**PROBLEM STATEMENT**.
Search each line below for the word "mxGraphModel" and list those that contain it.

**DATA SECTION**.
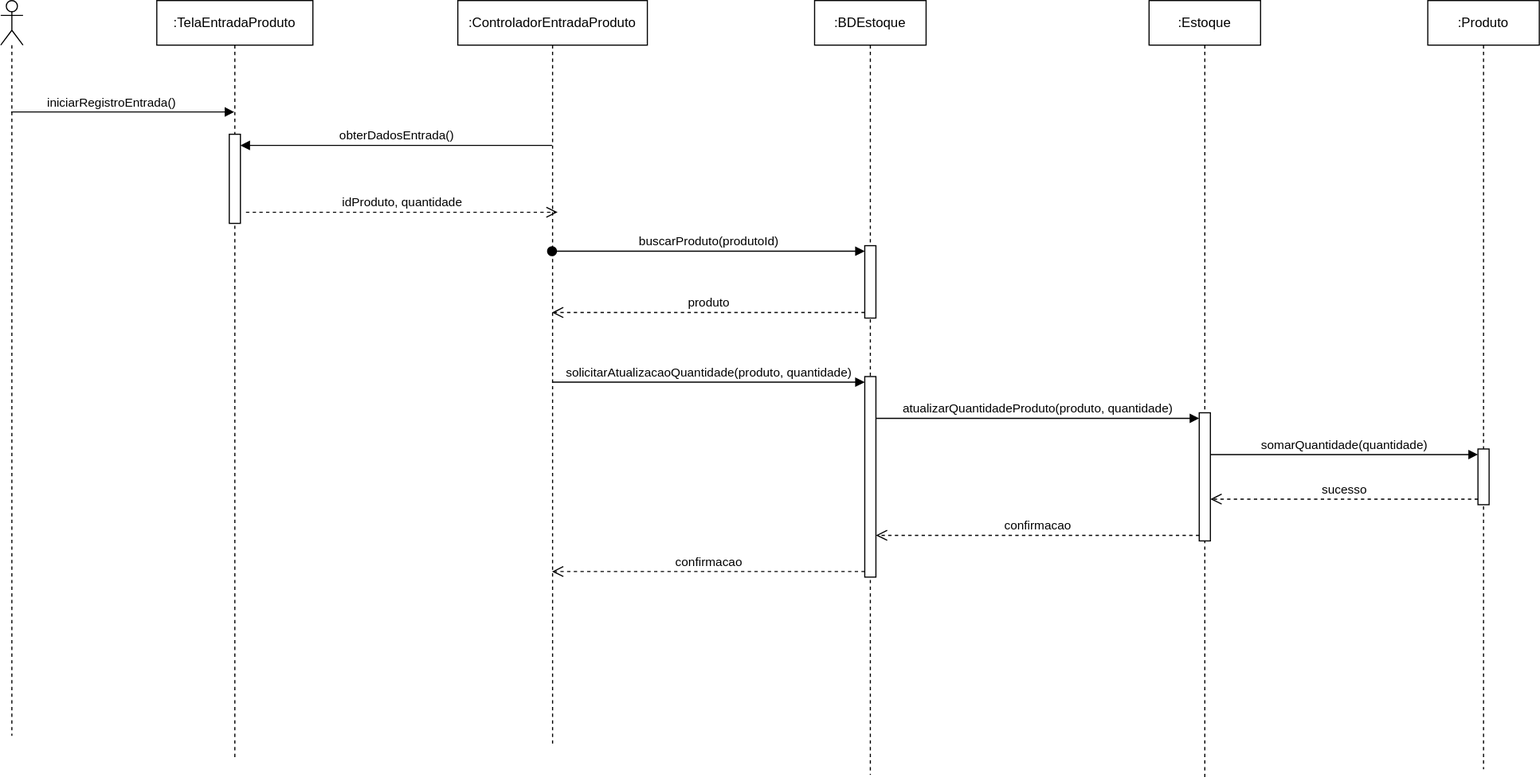
Luca-Saboia/Desenvolvimento-de-Sistemas-II keeps this draw.io diagram as DiagramaSequenciaFinalCorrigido.drawio.svg. Above is the earlier version. Source tidied: cells renumbered, new cells last; positions are measured from the earlier drawing's top-left corner, leaving out a move shared by most shapes. Source of this version:
```xml
<mxGraphModel>
  <root>
    <mxCell id="0" />
    <mxCell id="1" parent="0" />
    <mxCell id="2" style="shape=umlLifeline;perimeter=lifelinePerimeter;whiteSpace=wrap;html=1;newEdgeStyle={&quot;curved&quot;:0,&quot;rounded&quot;:0};participant=umlActor;" parent="1" vertex="1">
      <mxGeometry width="20" height="660" as="geometry" />
    </mxCell>
    <mxCell id="3" value=":TelaEntradaProduto" style="shape=umlLifeline;perimeter=lifelinePerimeter;whiteSpace=wrap;html=1;newEdgeStyle={&quot;curved&quot;:0,&quot;rounded&quot;:0};" parent="1" vertex="1">
      <mxGeometry x="140" width="140" height="680" as="geometry" />
    </mxCell>
    <mxCell id="4" style="html=1;points=[[0,0,0,0,5],[0,1,0,0,-5],[1,0,0,0,5],[1,1,0,0,-5]];perimeter=orthogonalPerimeter;outlineConnect=0;targetShapes=umlLifeline;portConstraint=eastwest;newEdgeStyle={&quot;curved&quot;:0,&quot;rounded&quot;:0};" parent="3" vertex="1">
      <mxGeometry x="65" y="120" width="10" height="80" as="geometry" />
    </mxCell>
    <mxCell id="5" value=":ControladorEntradaProduto" style="shape=umlLifeline;perimeter=lifelinePerimeter;whiteSpace=wrap;html=1;outlineConnect=0;portConstraint=eastwest;newEdgeStyle={&quot;curved&quot;:0,&quot;rounded&quot;:0};" parent="1" vertex="1">
      <mxGeometry x="410" width="170" height="670" as="geometry" />
    </mxCell>
    <mxCell id="6" value=":Produto" style="shape=umlLifeline;perimeter=lifelinePerimeter;whiteSpace=wrap;html=1;newEdgeStyle={&quot;curved&quot;:0,&quot;rounded&quot;:0};size=40;" parent="1" vertex="1">
      <mxGeometry x="1280" width="100" height="690" as="geometry" />
    </mxCell>
    <mxCell id="7" style="html=1;points=[[0,0,0,0,5],[0,1,0,0,-5],[1,0,0,0,5],[1,1,0,0,-5]];perimeter=orthogonalPerimeter;outlineConnect=0;targetShapes=umlLifeline;portConstraint=eastwest;newEdgeStyle={&quot;curved&quot;:0,&quot;rounded&quot;:0};" parent="6" vertex="1">
      <mxGeometry x="45" y="402.5" width="10" height="50" as="geometry" />
    </mxCell>
    <mxCell id="8" value=":Estoque" style="shape=umlLifeline;perimeter=lifelinePerimeter;whiteSpace=wrap;html=1;newEdgeStyle={&quot;curved&quot;:0,&quot;rounded&quot;:0};" parent="1" vertex="1">
      <mxGeometry x="1030" width="100" height="700" as="geometry" />
    </mxCell>
    <mxCell id="9" style="html=1;points=[[0,0,0,0,5],[0,1,0,0,-5],[1,0,0,0,5],[1,1,0,0,-5]];perimeter=orthogonalPerimeter;outlineConnect=0;targetShapes=umlLifeline;portConstraint=eastwest;newEdgeStyle={&quot;curved&quot;:0,&quot;rounded&quot;:0};" parent="8" vertex="1">
      <mxGeometry x="45" y="370" width="10" height="115" as="geometry" />
    </mxCell>
    <mxCell id="10" value="buscarProduto(produtoId)" style="html=1;verticalAlign=bottom;startArrow=oval;endArrow=block;startSize=8;curved=0;rounded=0;entryX=0;entryY=0;entryDx=0;entryDy=5;" parent="1" edge="1" source="5" target="15">
      <mxGeometry relative="1" as="geometry" />
    </mxCell>
    <mxCell id="11" value="produto" style="html=1;verticalAlign=bottom;endArrow=open;dashed=1;endSize=8;curved=0;rounded=0;exitX=0;exitY=1;exitDx=0;exitDy=-5;exitPerimeter=0;" parent="1" edge="1" source="15" target="5">
      <mxGeometry relative="1" as="geometry" />
    </mxCell>
    <mxCell id="12" style="endArrow=block;endFill=1;html=1;edgeStyle=orthogonalEdgeStyle;align=left;verticalAlign=top;rounded=0;" parent="1" edge="1">
      <mxGeometry x="-0.79" y="60" relative="1" as="geometry">
        <mxPoint x="9.3" y="100" as="sourcePoint" />
        <mxPoint x="209.5" y="100" as="targetPoint" />
        <Array as="points">
          <mxPoint x="110" y="100" />
          <mxPoint x="110" y="100" />
        </Array>
        <mxPoint x="-1" as="offset" />
      </mxGeometry>
    </mxCell>
    <mxCell id="13" value="iniciarRegistroEntrada()" style="edgeLabel;html=1;align=left;verticalAlign=bottom;" parent="12" vertex="1">
      <mxGeometry x="-1" relative="1" as="geometry">
        <mxPoint x="31" as="offset" />
      </mxGeometry>
    </mxCell>
    <mxCell id="14" value=":BDEstoque" style="shape=umlLifeline;perimeter=lifelinePerimeter;whiteSpace=wrap;html=1;newEdgeStyle={&quot;curved&quot;:0,&quot;rounded&quot;:0};" parent="1" vertex="1">
      <mxGeometry x="730" width="100" height="695" as="geometry" />
    </mxCell>
    <mxCell id="15" style="html=1;points=[[0,0,0,0,5],[0,1,0,0,-5],[1,0,0,0,5],[1,1,0,0,-5]];perimeter=orthogonalPerimeter;outlineConnect=0;targetShapes=umlLifeline;portConstraint=eastwest;newEdgeStyle={&quot;curved&quot;:0,&quot;rounded&quot;:0};" parent="14" vertex="1">
      <mxGeometry x="45" y="220" width="10" height="65" as="geometry" />
    </mxCell>
    <mxCell id="16" style="html=1;points=[[0,0,0,0,5],[0,1,0,0,-5],[1,0,0,0,5],[1,1,0,0,-5]];perimeter=orthogonalPerimeter;outlineConnect=0;targetShapes=umlLifeline;portConstraint=eastwest;newEdgeStyle={&quot;curved&quot;:0,&quot;rounded&quot;:0};" parent="14" vertex="1">
      <mxGeometry x="45" y="337.5" width="10" height="180" as="geometry" />
    </mxCell>
    <mxCell id="17" value="solicitarAtualizacaoQuantidade(produto, quantidade)" style="html=1;verticalAlign=bottom;endArrow=block;curved=0;rounded=0;entryX=0;entryY=0;entryDx=0;entryDy=5;" parent="1" edge="1" source="5" target="16">
      <mxGeometry relative="1" as="geometry" />
    </mxCell>
    <mxCell id="18" value="confirmacao" style="html=1;verticalAlign=bottom;endArrow=open;dashed=1;endSize=8;curved=0;rounded=0;exitX=0;exitY=1;exitDx=0;exitDy=-5;" parent="1" edge="1" source="16" target="5">
      <mxGeometry relative="1" as="geometry" />
    </mxCell>
    <mxCell id="19" value="confirmacao" style="html=1;verticalAlign=bottom;endArrow=open;dashed=1;endSize=8;curved=0;rounded=0;exitX=0;exitY=1;exitDx=0;exitDy=-5;" parent="1" edge="1" source="9" target="16">
      <mxGeometry relative="1" as="geometry" />
    </mxCell>
    <mxCell id="20" value="atualizarQuantidadeProduto(produto, quantidade)" style="html=1;verticalAlign=bottom;endArrow=block;curved=0;rounded=0;entryX=0;entryY=0;entryDx=0;entryDy=5;entryPerimeter=0;" parent="1" edge="1" source="16" target="9">
      <mxGeometry relative="1" as="geometry" />
    </mxCell>
    <mxCell id="21" value="sucesso" style="html=1;verticalAlign=bottom;endArrow=open;dashed=1;endSize=8;curved=0;rounded=0;exitX=0;exitY=1;exitDx=0;exitDy=-5;" parent="1" edge="1" source="7" target="9">
      <mxGeometry relative="1" as="geometry" />
    </mxCell>
    <mxCell id="22" value="somarQuantidade(quantidade)" style="html=1;verticalAlign=bottom;endArrow=block;curved=0;rounded=0;entryX=0;entryY=0;entryDx=0;entryDy=5;" parent="1" edge="1" source="9" target="7">
      <mxGeometry relative="1" as="geometry" />
    </mxCell>
    <mxCell id="23" value="idProduto, quantidade" style="html=1;verticalAlign=bottom;endArrow=open;dashed=1;endSize=8;curved=0;rounded=0;" parent="1" edge="1">
      <mxGeometry relative="1" as="geometry">
        <mxPoint x="220" y="190" as="sourcePoint" />
        <mxPoint x="499.5" y="190" as="targetPoint" />
      </mxGeometry>
    </mxCell>
    <mxCell id="24" value="obterDadosEntrada()" style="html=1;verticalAlign=bottom;endArrow=block;curved=0;rounded=0;" parent="1" edge="1" source="5" target="4">
      <mxGeometry relative="1" as="geometry">
        <Array as="points">
          <mxPoint x="380" y="130" />
        </Array>
      </mxGeometry>
    </mxCell>
  </root>
</mxGraphModel>
```
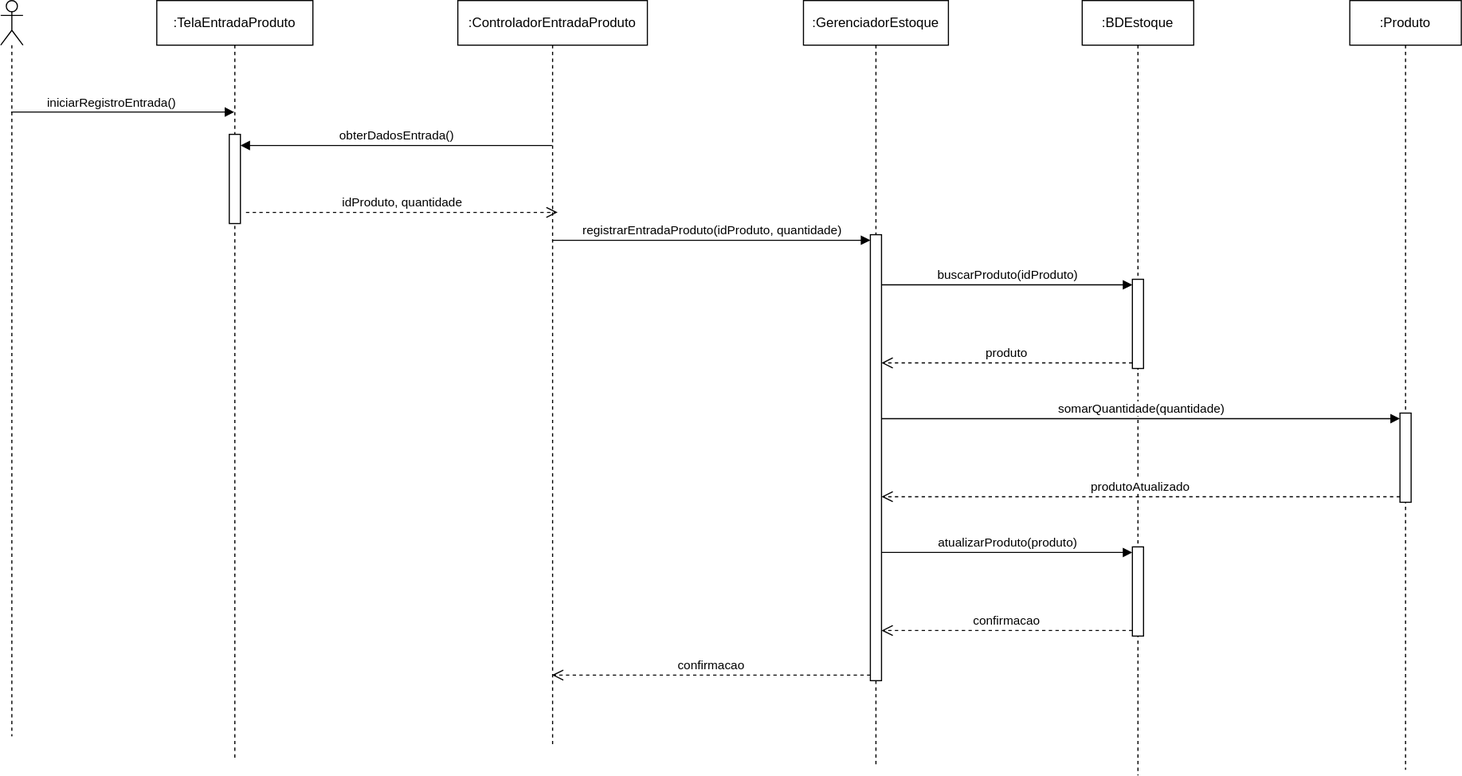
After the change.

Change to the diagram source:
```diff
@@ -15,23 +15,11 @@
       <mxGeometry x="410" width="170" height="670" as="geometry" />
     </mxCell>
     <mxCell id="6" value=":Produto" style="shape=umlLifeline;perimeter=lifelinePerimeter;whiteSpace=wrap;html=1;newEdgeStyle={&quot;curved&quot;:0,&quot;rounded&quot;:0};size=40;" parent="1" vertex="1">
-      <mxGeometry x="1280" width="100" height="690" as="geometry" />
+      <mxGeometry x="1210" width="100" height="690" as="geometry" />
     </mxCell>
-    <mxCell id="7" style="html=1;points=[[0,0,0,0,5],[0,1,0,0,-5],[1,0,0,0,5],[1,1,0,0,-5]];perimeter=orthogonalPerimeter;outlineConnect=0;targetShapes=umlLifeline;portConstraint=eastwest;newEdgeStyle={&quot;curved&quot;:0,&quot;rounded&quot;:0};" parent="6" vertex="1">
-      <mxGeometry x="45" y="402.5" width="10" height="50" as="geometry" />
-    </mxCell>
-    <mxCell id="8" value=":Estoque" style="shape=umlLifeline;perimeter=lifelinePerimeter;whiteSpace=wrap;html=1;newEdgeStyle={&quot;curved&quot;:0,&quot;rounded&quot;:0};" parent="1" vertex="1">
-      <mxGeometry x="1030" width="100" height="700" as="geometry" />
-    </mxCell>
-    <mxCell id="9" style="html=1;points=[[0,0,0,0,5],[0,1,0,0,-5],[1,0,0,0,5],[1,1,0,0,-5]];perimeter=orthogonalPerimeter;outlineConnect=0;targetShapes=umlLifeline;portConstraint=eastwest;newEdgeStyle={&quot;curved&quot;:0,&quot;rounded&quot;:0};" parent="8" vertex="1">
-      <mxGeometry x="45" y="370" width="10" height="115" as="geometry" />
-    </mxCell>
-    <mxCell id="10" value="buscarProduto(produtoId)" style="html=1;verticalAlign=bottom;startArrow=oval;endArrow=block;startSize=8;curved=0;rounded=0;entryX=0;entryY=0;entryDx=0;entryDy=5;" parent="1" edge="1" source="5" target="15">
-      <mxGeometry relative="1" as="geometry" />
-    </mxCell>
-    <mxCell id="11" value="produto" style="html=1;verticalAlign=bottom;endArrow=open;dashed=1;endSize=8;curved=0;rounded=0;exitX=0;exitY=1;exitDx=0;exitDy=-5;exitPerimeter=0;" parent="1" edge="1" source="15" target="5">
-      <mxGeometry relative="1" as="geometry" />
-    </mxCell>
+    <mxCell id="25" style="html=1;points=[[0,0,0,0,5],[0,1,0,0,-5],[1,0,0,0,5],[1,1,0,0,-5]];perimeter=orthogonalPerimeter;outlineConnect=0;targetShapes=umlLifeline;portConstraint=eastwest;newEdgeStyle={&quot;curved&quot;:0,&quot;rounded&quot;:0};" parent="6" vertex="1">
+      <mxGeometry x="45" y="370" width="10" height="80" as="geometry" />
+    </mxCell>
     <mxCell id="12" style="endArrow=block;endFill=1;html=1;edgeStyle=orthogonalEdgeStyle;align=left;verticalAlign=top;rounded=0;" parent="1" edge="1">
       <mxGeometry x="-0.79" y="60" relative="1" as="geometry">
         <mxPoint x="9.3" y="100" as="sourcePoint" />
@@ -49,32 +37,14 @@
       </mxGeometry>
     </mxCell>
     <mxCell id="14" value=":BDEstoque" style="shape=umlLifeline;perimeter=lifelinePerimeter;whiteSpace=wrap;html=1;newEdgeStyle={&quot;curved&quot;:0,&quot;rounded&quot;:0};" parent="1" vertex="1">
-      <mxGeometry x="730" width="100" height="695" as="geometry" />
+      <mxGeometry x="970" width="100" height="695" as="geometry" />
     </mxCell>
-    <mxCell id="15" style="html=1;points=[[0,0,0,0,5],[0,1,0,0,-5],[1,0,0,0,5],[1,1,0,0,-5]];perimeter=orthogonalPerimeter;outlineConnect=0;targetShapes=umlLifeline;portConstraint=eastwest;newEdgeStyle={&quot;curved&quot;:0,&quot;rounded&quot;:0};" parent="14" vertex="1">
-      <mxGeometry x="45" y="220" width="10" height="65" as="geometry" />
-    </mxCell>
-    <mxCell id="16" style="html=1;points=[[0,0,0,0,5],[0,1,0,0,-5],[1,0,0,0,5],[1,1,0,0,-5]];perimeter=orthogonalPerimeter;outlineConnect=0;targetShapes=umlLifeline;portConstraint=eastwest;newEdgeStyle={&quot;curved&quot;:0,&quot;rounded&quot;:0};" parent="14" vertex="1">
-      <mxGeometry x="45" y="337.5" width="10" height="180" as="geometry" />
-    </mxCell>
-    <mxCell id="17" value="solicitarAtualizacaoQuantidade(produto, quantidade)" style="html=1;verticalAlign=bottom;endArrow=block;curved=0;rounded=0;entryX=0;entryY=0;entryDx=0;entryDy=5;" parent="1" edge="1" source="5" target="16">
-      <mxGeometry relative="1" as="geometry" />
-    </mxCell>
-    <mxCell id="18" value="confirmacao" style="html=1;verticalAlign=bottom;endArrow=open;dashed=1;endSize=8;curved=0;rounded=0;exitX=0;exitY=1;exitDx=0;exitDy=-5;" parent="1" edge="1" source="16" target="5">
-      <mxGeometry relative="1" as="geometry" />
-    </mxCell>
-    <mxCell id="19" value="confirmacao" style="html=1;verticalAlign=bottom;endArrow=open;dashed=1;endSize=8;curved=0;rounded=0;exitX=0;exitY=1;exitDx=0;exitDy=-5;" parent="1" edge="1" source="9" target="16">
-      <mxGeometry relative="1" as="geometry" />
-    </mxCell>
-    <mxCell id="20" value="atualizarQuantidadeProduto(produto, quantidade)" style="html=1;verticalAlign=bottom;endArrow=block;curved=0;rounded=0;entryX=0;entryY=0;entryDx=0;entryDy=5;entryPerimeter=0;" parent="1" edge="1" source="16" target="9">
-      <mxGeometry relative="1" as="geometry" />
-    </mxCell>
-    <mxCell id="21" value="sucesso" style="html=1;verticalAlign=bottom;endArrow=open;dashed=1;endSize=8;curved=0;rounded=0;exitX=0;exitY=1;exitDx=0;exitDy=-5;" parent="1" edge="1" source="7" target="9">
-      <mxGeometry relative="1" as="geometry" />
-    </mxCell>
-    <mxCell id="22" value="somarQuantidade(quantidade)" style="html=1;verticalAlign=bottom;endArrow=block;curved=0;rounded=0;entryX=0;entryY=0;entryDx=0;entryDy=5;" parent="1" edge="1" source="9" target="7">
-      <mxGeometry relative="1" as="geometry" />
-    </mxCell>
+    <mxCell id="26" style="html=1;points=[[0,0,0,0,5],[0,1,0,0,-5],[1,0,0,0,5],[1,1,0,0,-5]];perimeter=orthogonalPerimeter;outlineConnect=0;targetShapes=umlLifeline;portConstraint=eastwest;newEdgeStyle={&quot;curved&quot;:0,&quot;rounded&quot;:0};" parent="14" vertex="1">
+      <mxGeometry x="45" y="250" width="10" height="80" as="geometry" />
+    </mxCell>
+    <mxCell id="27" style="html=1;points=[[0,0,0,0,5],[0,1,0,0,-5],[1,0,0,0,5],[1,1,0,0,-5]];perimeter=orthogonalPerimeter;outlineConnect=0;targetShapes=umlLifeline;portConstraint=eastwest;newEdgeStyle={&quot;curved&quot;:0,&quot;rounded&quot;:0};" parent="14" vertex="1">
+      <mxGeometry x="45" y="490" width="10" height="80" as="geometry" />
+    </mxCell>
     <mxCell id="23" value="idProduto, quantidade" style="html=1;verticalAlign=bottom;endArrow=open;dashed=1;endSize=8;curved=0;rounded=0;" parent="1" edge="1">
       <mxGeometry relative="1" as="geometry">
         <mxPoint x="220" y="190" as="sourcePoint" />
@@ -88,5 +58,35 @@
         </Array>
       </mxGeometry>
     </mxCell>
+    <mxCell id="28" value=":GerenciadorEstoque" style="shape=umlLifeline;perimeter=lifelinePerimeter;whiteSpace=wrap;html=1;newEdgeStyle={&quot;curved&quot;:0,&quot;rounded&quot;:0};" parent="1" vertex="1">
+      <mxGeometry x="720" width="130" height="685" as="geometry" />
+    </mxCell>
+    <mxCell id="29" style="html=1;points=[[0,0,0,0,5],[0,1,0,0,-5],[1,0,0,0,5],[1,1,0,0,-5]];perimeter=orthogonalPerimeter;outlineConnect=0;targetShapes=umlLifeline;portConstraint=eastwest;newEdgeStyle={&quot;curved&quot;:0,&quot;rounded&quot;:0};" parent="28" vertex="1">
+      <mxGeometry x="60" y="210" width="10" height="400" as="geometry" />
+    </mxCell>
+    <mxCell id="30" value="registrarEntradaProduto(idProduto, quantidade)" style="html=1;verticalAlign=bottom;endArrow=block;curved=0;rounded=0;entryX=0;entryY=0;entryDx=0;entryDy=5;" parent="1" edge="1" source="5" target="29">
+      <mxGeometry relative="1" as="geometry" />
+    </mxCell>
+    <mxCell id="31" value="confirmacao" style="html=1;verticalAlign=bottom;endArrow=open;dashed=1;endSize=8;curved=0;rounded=0;exitX=0;exitY=1;exitDx=0;exitDy=-5;" parent="1" edge="1" source="29" target="5">
+      <mxGeometry relative="1" as="geometry" />
+    </mxCell>
+    <mxCell id="32" value="buscarProduto(idProduto)" style="html=1;verticalAlign=bottom;endArrow=block;curved=0;rounded=0;entryX=0;entryY=0;entryDx=0;entryDy=5;" parent="1" edge="1" source="29" target="26">
+      <mxGeometry relative="1" as="geometry" />
+    </mxCell>
+    <mxCell id="11" value="produto" style="html=1;verticalAlign=bottom;endArrow=open;dashed=1;endSize=8;curved=0;rounded=0;exitX=0;exitY=1;exitDx=0;exitDy=-5;" parent="1" edge="1" source="26" target="29">
+      <mxGeometry relative="1" as="geometry" />
+    </mxCell>
+    <mxCell id="22" value="somarQuantidade(quantidade)" style="html=1;verticalAlign=bottom;endArrow=block;curved=0;rounded=0;entryX=0;entryY=0;entryDx=0;entryDy=5;" parent="1" edge="1" source="29" target="25">
+      <mxGeometry relative="1" as="geometry" />
+    </mxCell>
+    <mxCell id="33" value="produtoAtualizado" style="html=1;verticalAlign=bottom;endArrow=open;dashed=1;endSize=8;curved=0;rounded=0;exitX=0;exitY=1;exitDx=0;exitDy=-5;" parent="1" edge="1" source="25" target="29">
+      <mxGeometry relative="1" as="geometry" />
+    </mxCell>
+    <mxCell id="34" value="atualizarProduto(produto)" style="html=1;verticalAlign=bottom;endArrow=block;curved=0;rounded=0;entryX=0;entryY=0;entryDx=0;entryDy=5;" parent="1" edge="1" source="29" target="27">
+      <mxGeometry relative="1" as="geometry" />
+    </mxCell>
+    <mxCell id="35" value="confirmacao" style="html=1;verticalAlign=bottom;endArrow=open;dashed=1;endSize=8;curved=0;rounded=0;exitX=0;exitY=1;exitDx=0;exitDy=-5;" parent="1" edge="1" source="27" target="29">
+      <mxGeometry relative="1" as="geometry" />
+    </mxCell>
   </root>
 </mxGraphModel>
```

**ANSWER TO THE PROBLEM**.
<mxGraphModel>
</mxGraphModel>
 </mxGraphModel>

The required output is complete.